Jacob has been tricked! Poor Jacob! Unless you’ve been paying attention to the narrative. Then you will recall how he came to be at his uncle’s house looking for love in the first place and the story from this week and then one the RCL unfortunately omits from Genesis 27, when Issac is on his deathbed. Esau is out hunting because his dying father has one last request—some of that delicious stew he is so fond of—the manly chili with lots of meat and hot peppers and very few veggies. Just the smell of it will make dying a little easier. But while Esau is out trying to meet the old man’s final request, Jacob and his mother collude to trick Isaac, cooking up some stew just the way Isaac likes it. And because Jacob is a soft-skinned mamma's boy they put some animal skins on him to make him seem hairy like his brother and unbelievably it works. The old man is deaf and blind and he blesses Jacob moments before Esau arrives home out of breath and hauling a dead animal with him. Seriously, it's all there - check it out!
And what happens next? Brave Sir Jacob runs away. His mother slips a few bucks in his pocket and sends him off to live with her brother, Laban, so that Esau won’t kill him. In any case, there is so much here worth paying attention to. Don't get stuck on the nouns. Pay attention to the verbs and how the narrative moves forward. This is how families work: what is not transformed gets transmitted from generation to generation.
Yet there is, to my mind, also a certain kind of grace in all of this because in spite of it all these are God’s people, just as we are God’s people.

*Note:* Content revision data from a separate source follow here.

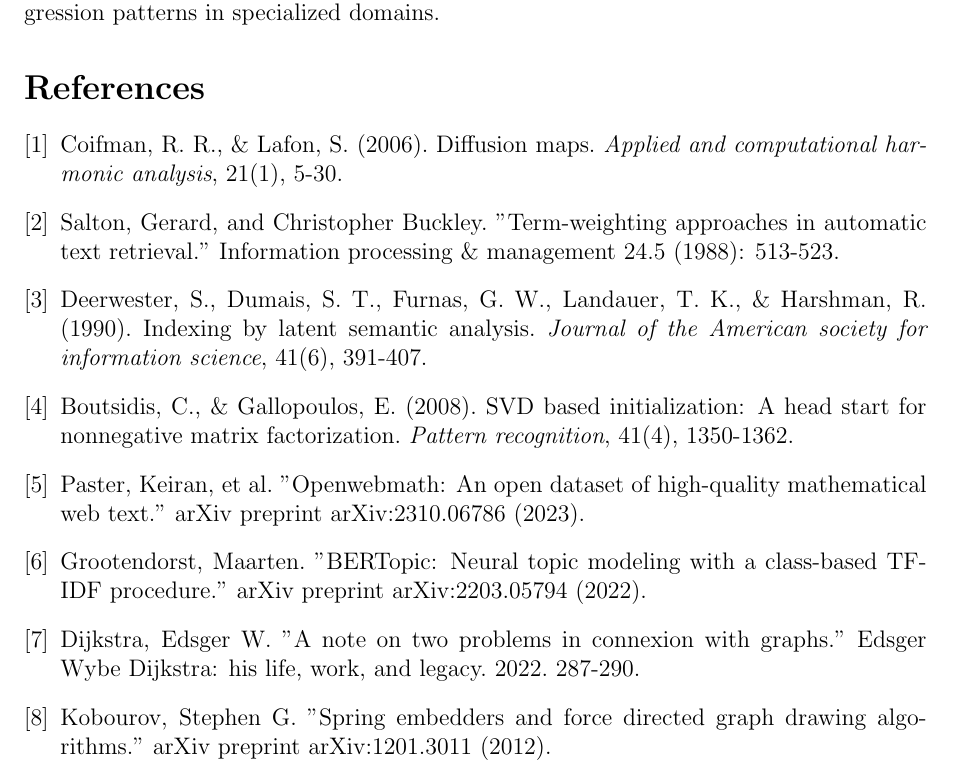
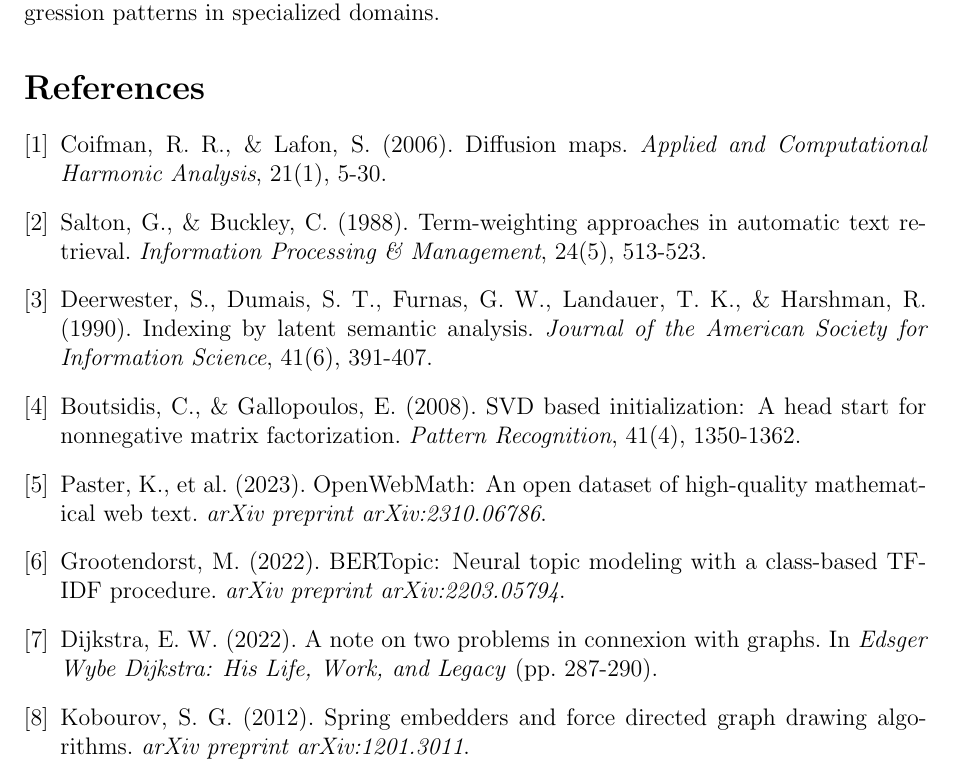
Before and after one commit to MPI-MiS-Mathematics-Lab/MathMLInternship-2025-SoSe-Group-7-Text-Diffusion-Geodesics, a LaTeX document (documents/math4ml_report/project_report.tex): part of page 10 of 10, cut so that both start at the same text. The pictures show the PDF file documents/math4ml_report/project_report.pdf that the author committed with the source.

Commit message:
format citations

```diff
--- a/documents/math4ml_report/project_report.tex
+++ b/documents/math4ml_report/project_report.tex
@@ -263,28 +263,28 @@ The framework opens new possibilities for educational technology, where semantic
 \begin{thebibliography}{9}
 
 \bibitem{coifman2006diffusion}
-Coifman, R. R., \& Lafon, S. (2006). Diffusion maps. \textit{Applied and computational harmonic analysis}, 21(1), 5-30.
+Coifman, R. R., \& Lafon, S. (2006). Diffusion maps. \textit{Applied and Computational Harmonic Analysis}, 21(1), 5-30.
 
 \bibitem{salton1988term}
-Salton, Gerard, and Christopher Buckley. "Term-weighting approaches in automatic text retrieval." Information processing \& management 24.5 (1988): 513-523.
+Salton, G., \& Buckley, C. (1988). Term-weighting approaches in automatic text retrieval. \textit{Information Processing \& Management}, 24(5), 513-523.
 
 \bibitem{deerwester1990indexing}
-Deerwester, S., Dumais, S. T., Furnas, G. W., Landauer, T. K., \& Harshman, R. (1990). Indexing by latent semantic analysis. \textit{Journal of the American society for information science}, 41(6), 391-407.
+Deerwester, S., Dumais, S. T., Furnas, G. W., Landauer, T. K., \& Harshman, R. (1990). Indexing by latent semantic analysis. \textit{Journal of the American Society for Information Science}, 41(6), 391-407.
 
 \bibitem{boutsidis2008svd}
-Boutsidis, C., \& Gallopoulos, E. (2008). SVD based initialization: A head start for nonnegative matrix factorization. \textit{Pattern recognition}, 41(4), 1350-1362.
+Boutsidis, C., \& Gallopoulos, E. (2008). SVD based initialization: A head start for nonnegative matrix factorization. \textit{Pattern Recognition}, 41(4), 1350-1362.
 
 \bibitem{grosset2021openwebmath}
-Paster, Keiran, et al. "Openwebmath: An open dataset of high-quality mathematical web text." arXiv preprint arXiv:2310.06786 (2023).
+Paster, K., et al. (2023). OpenWebMath: An open dataset of high-quality mathematical web text. \textit{arXiv preprint arXiv:2310.06786}.
 
 \bibitem{grootendorst2022bertopic}
-Grootendorst, Maarten. "BERTopic: Neural topic modeling with a class-based TF-IDF procedure." arXiv preprint arXiv:2203.05794 (2022).
+Grootendorst, M. (2022). BERTopic: Neural topic modeling with a class-based TF-IDF procedure. \textit{arXiv preprint arXiv:2203.05794}.
 
 \bibitem{djikstra}
-Dijkstra, Edsger W. "A note on two problems in connexion with graphs." Edsger Wybe Dijkstra: his life, work, and legacy. 2022. 287-290.
+Dijkstra, E. W. (2022). A note on two problems in connexion with graphs. In \textit{Edsger Wybe Dijkstra: His Life, Work, and Legacy} (pp. 287-290).
 
 \bibitem{spring-layout}
-Kobourov, Stephen G. "Spring embedders and force directed graph drawing algorithms." arXiv preprint arXiv:1201.3011 (2012).
+Kobourov, S. G. (2012). Spring embedders and force directed graph drawing algorithms. \textit{arXiv preprint arXiv:1201.3011}.
 
 \end{thebibliography}
 
```
Also changed, not shown: documents/math4ml_report/project_report.pdf.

The stuff of their lives and ours—the good, the bad, and the ugly—that is where God continues to find us. And that is where we find God. Not in some distant heaven far away but taking on flesh—incarnate among, and in and through us.